**Task instructions**: The pictures in the data below are to be omitted; all else must be duplicated exactly.

Change listing data
※
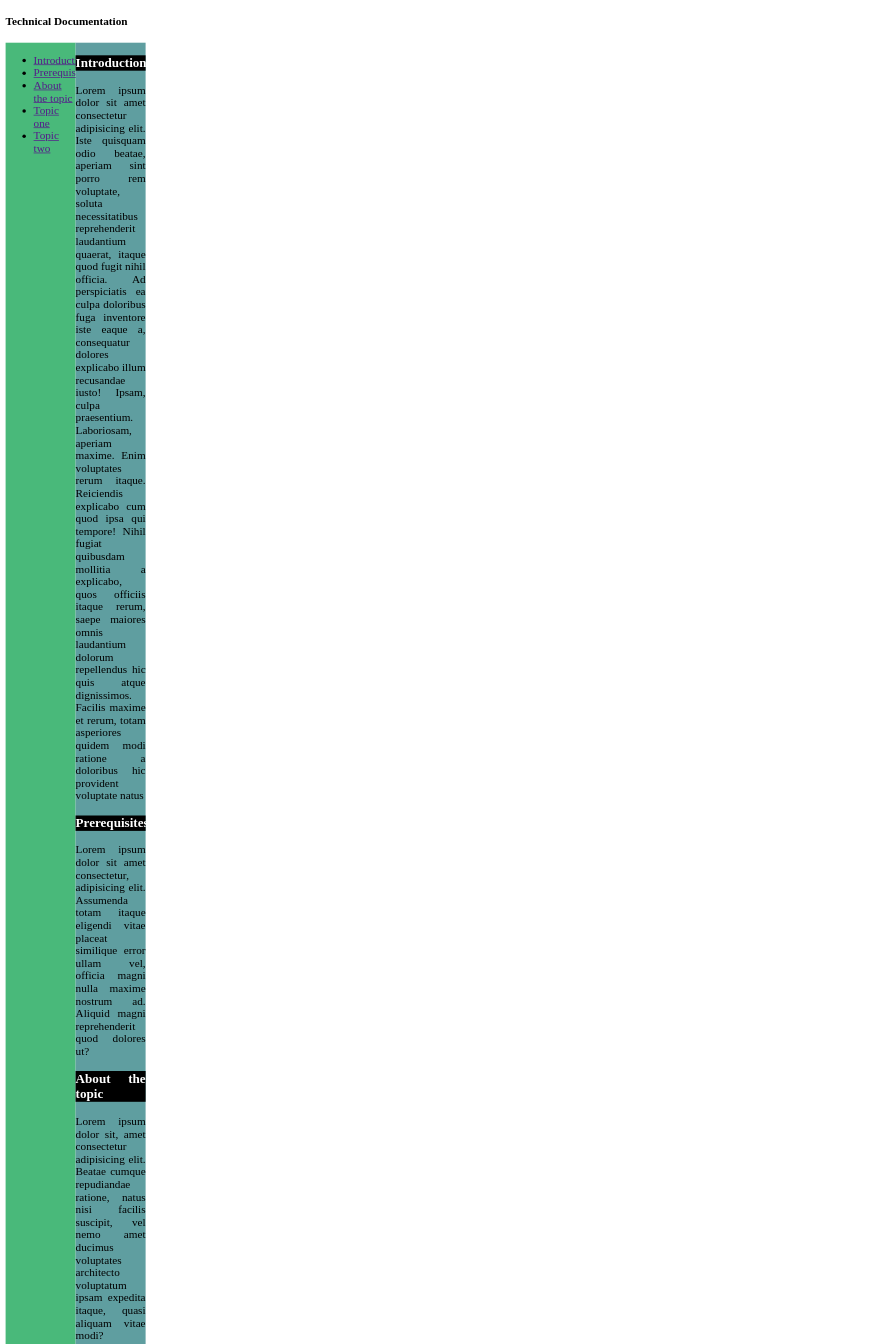
Repository: JoaoLemesDEV/Excercise-Tech-Documentation-Page
Page: index.html
The author's editor kept a copy of each file at every save. The page is drawn from the files as they stood at one save, then again after a run of saves.
The browser window is 1280 px wide. The pictures show the part of the page from y = 0 to 1920 px (the page is 2690 px tall before and 2637 px after), at 70% of full size.

Above is the page before, as saved 2021-10-03 21:27:39.

### index.html
<!DOCTYPE html>
<html lang="en">
  <head>
    <meta charset="UTF-8" />
    <meta http-equiv="X-UA-Compatible" content="IE=edge" />
    <meta name="viewport" content="width=device-width, initial-scale=1.0" />
    <title>Technical Documentaion</title>
    <link rel="stylesheet" href="index.css" />
  </head>
  <body>
    <header><h4>Technical Documentation</h4></header>
    <div class="wrapper">
      <aside>
        <nav>
          <ul>
            <li><a href="">Introduction</a></li>
            <li><a href="">Prerequisites</a></li>
            <li><a href="">About the topic</a></li>
            <li><a href="">Topic one</a></li>
            <li><a href="">Topic two</a></li>
          </ul>
        </nav>
      </aside>
      <main>
        <section id="introduction">
          <h3 style="background: black; color: white">Introduction</h3>
          <p>
            Lorem ipsum dolor sit amet consectetur adipisicing elit. Iste
            quisquam odio beatae, aperiam sint porro rem voluptate, soluta
            necessitatibus reprehenderit laudantium quaerat, itaque quod fugit
            nihil officia. Ad perspiciatis ea culpa doloribus fuga inventore
            iste eaque a, consequatur dolores explicabo illum recusandae iusto!
            Ipsam, culpa praesentium. Laboriosam, aperiam maxime. Enim
            voluptates rerum itaque. Reiciendis explicabo cum quod ipsa qui
            tempore! Nihil fugiat quibusdam mollitia a explicabo, quos officiis
            itaque rerum, saepe maiores omnis laudantium dolorum repellendus hic
            quis atque dignissimos. Facilis maxime et rerum, totam asperiores
            quidem modi ratione a doloribus hic provident voluptate natus
          </p>
        </section>
        <section id="Prerequisites">
          <h3 style="background: black; color: white">Prerequisites</h3>
          <p>
            Lorem ipsum dolor sit amet consectetur, adipisicing elit. Assumenda
            totam itaque eligendi vitae placeat similique error ullam vel,
            officia magni nulla maxime nostrum ad. Aliquid magni reprehenderit
            quod dolores ut?
          </p>
        </section>
        <section id="about the topic">
          <h3 style="background: black; color: white">About the topic</h3>
          <p>
            Lorem ipsum dolor sit, amet consectetur adipisicing elit. Beatae
            cumque repudiandae ratione, natus nisi facilis suscipit, vel nemo
            amet ducimus voluptates architecto voluptatum ipsam expedita itaque,
            quasi aliquam vitae modi?
          </p>
        </section>
        <section id="topic one">
          <h3 style="background: black; color: white">Topic one</h3>
          <p>
            Lorem ipsum dolor sit, amet consectetur adipisicing elit.
            Consectetur modi quidem minima, reprehenderit autem itaque, in
            voluptas laudantium quam ratione animi fuga voluptatum aut beatae
            dolorem velit soluta? Amet, quo.
          </p>
        </section>
        <section id="topic two">
          <h3 style="background: black; color: white">Topic two</h3>
          <p>
            Lorem ipsum dolor sit amet consectetur adipisicing elit. Quia,
            possimus fugit deleniti, maiores asperiores non dolores optio magnam
            aspernatur amet dolore ipsum in quaerat assumenda neque totam sunt
            odit dolorum.
          </p>
        </section>
      </main>
    </div>
  </body>
</html>

### index.css
.wrapper {
    display: grid;
    grid-template-columns: 100px 100px 200px;
    //grid-template-rows: 150px 150px;
}

aside{
background-color: rgb(73, 185, 122);
grid-row-start: 1;
grid-row-end: 2;
}

main{
  background-color: cadetblue;
  text-align: justify;
  grid-row-start: 1;
  grid-row-end: 2;
}

After the next 2 saves:
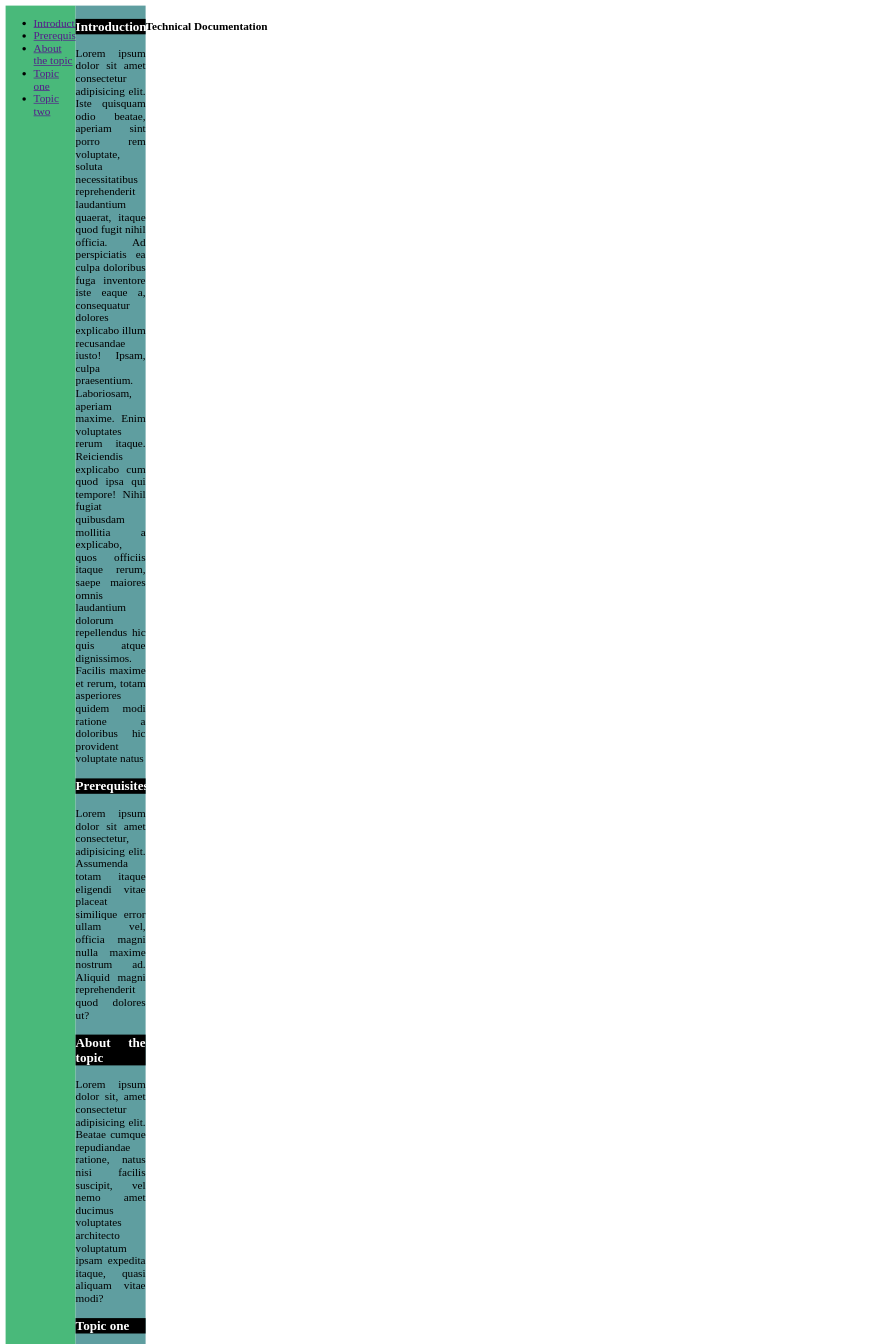
The 2 saves are shown as one change because they came seconds apart.
The last was saved 23 s later.
--- a/index.html
+++ b/index.html
@@ -8,8 +8,8 @@
     <link rel="stylesheet" href="index.css" />
   </head>
   <body>
-    <header><h4>Technical Documentation</h4></header>
     <div class="wrapper">
+      <header><h4>Technical Documentation</h4></header>
       <aside>
         <nav>
           <ul>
※
**Response area**:
Repository: JoaoLemesDEV/Excercise-Tech-Documentation-Page
Page: index.html
The author's editor kept a copy of each file at every save. The page is drawn from the files as they stood at one save, then again after a run of saves.
The browser window is 1280 px wide. The pictures show the part of the page from y = 0 to 1920 px (the page is 2690 px tall before and 2637 px after), at 70% of full size.

Above is the page before, as saved 2021-10-03 21:27:39.

### index.html
<!DOCTYPE html>
<html lang="en">
  <head>
    <meta charset="UTF-8" />
    <meta http-equiv="X-UA-Compatible" content="IE=edge" />
    <meta name="viewport" content="width=device-width, initial-scale=1.0" />
    <title>Technical Documentaion</title>
    <link rel="stylesheet" href="index.css" />
  </head>
  <body>
    <header><h4>Technical Documentation</h4></header>
    <div class="wrapper">
      <aside>
        <nav>
          <ul>
            <li><a href="">Introduction</a></li>
            <li><a href="">Prerequisites</a></li>
            <li><a href="">About the topic</a></li>
            <li><a href="">Topic one</a></li>
            <li><a href="">Topic two</a></li>
          </ul>
        </nav>
      </aside>
      <main>
        <section id="introduction">
          <h3 style="background: black; color: white">Introduction</h3>
          <p>
            Lorem ipsum dolor sit amet consectetur adipisicing elit. Iste
            quisquam odio beatae, aperiam sint porro rem voluptate, soluta
            necessitatibus reprehenderit laudantium quaerat, itaque quod fugit
            nihil officia. Ad perspiciatis ea culpa doloribus fuga inventore
            iste eaque a, consequatur dolores explicabo illum recusandae iusto!
            Ipsam, culpa praesentium. Laboriosam, aperiam maxime. Enim
            voluptates rerum itaque. Reiciendis explicabo cum quod ipsa qui
            tempore! Nihil fugiat quibusdam mollitia a explicabo, quos officiis
            itaque rerum, saepe maiores omnis laudantium dolorum repellendus hic
            quis atque dignissimos. Facilis maxime et rerum, totam asperiores
            quidem modi ratione a doloribus hic provident voluptate natus
          </p>
        </section>
        <section id="Prerequisites">
          <h3 style="background: black; color: white">Prerequisites</h3>
          <p>
            Lorem ipsum dolor sit amet consectetur, adipisicing elit. Assumenda
            totam itaque eligendi vitae placeat similique error ullam vel,
            officia magni nulla maxime nostrum ad. Aliquid magni reprehenderit
            quod dolores ut?
          </p>
        </section>
        <section id="about the topic">
          <h3 style="background: black; color: white">About the topic</h3>
          <p>
            Lorem ipsum dolor sit, amet consectetur adipisicing elit. Beatae
            cumque repudiandae ratione, natus nisi facilis suscipit, vel nemo
            amet ducimus voluptates architecto voluptatum ipsam expedita itaque,
            quasi aliquam vitae modi?
          </p>
        </section>
        <section id="topic one">
          <h3 style="background: black; color: white">Topic one</h3>
          <p>
            Lorem ipsum dolor sit, amet consectetur adipisicing elit.
            Consectetur modi quidem minima, reprehenderit autem itaque, in
            voluptas laudantium quam ratione animi fuga voluptatum aut beatae
            dolorem velit soluta? Amet, quo.
          </p>
        </section>
        <section id="topic two">
          <h3 style="background: black; color: white">Topic two</h3>
          <p>
            Lorem ipsum dolor sit amet consectetur adipisicing elit. Quia,
            possimus fugit deleniti, maiores asperiores non dolores optio magnam
            aspernatur amet dolore ipsum in quaerat assumenda neque totam sunt
            odit dolorum.
          </p>
        </section>
      </main>
    </div>
  </body>
</html>

### index.css
.wrapper {
    display: grid;
    grid-template-columns: 100px 100px 200px;
    //grid-template-rows: 150px 150px;
}

aside{
background-color: rgb(73, 185, 122);
grid-row-start: 1;
grid-row-end: 2;
}

main{
  background-color: cadetblue;
  text-align: justify;
  grid-row-start: 1;
  grid-row-end: 2;
}

After the next 2 saves:
The 2 saves are shown as one change because they came seconds apart.
The last was saved 23 s later.
--- a/index.html
+++ b/index.html
@@ -8,8 +8,8 @@
     <link rel="stylesheet" href="index.css" />
   </head>
   <body>
-    <header><h4>Technical Documentation</h4></header>
     <div class="wrapper">
+      <header><h4>Technical Documentation</h4></header>
       <aside>
         <nav>
           <ul>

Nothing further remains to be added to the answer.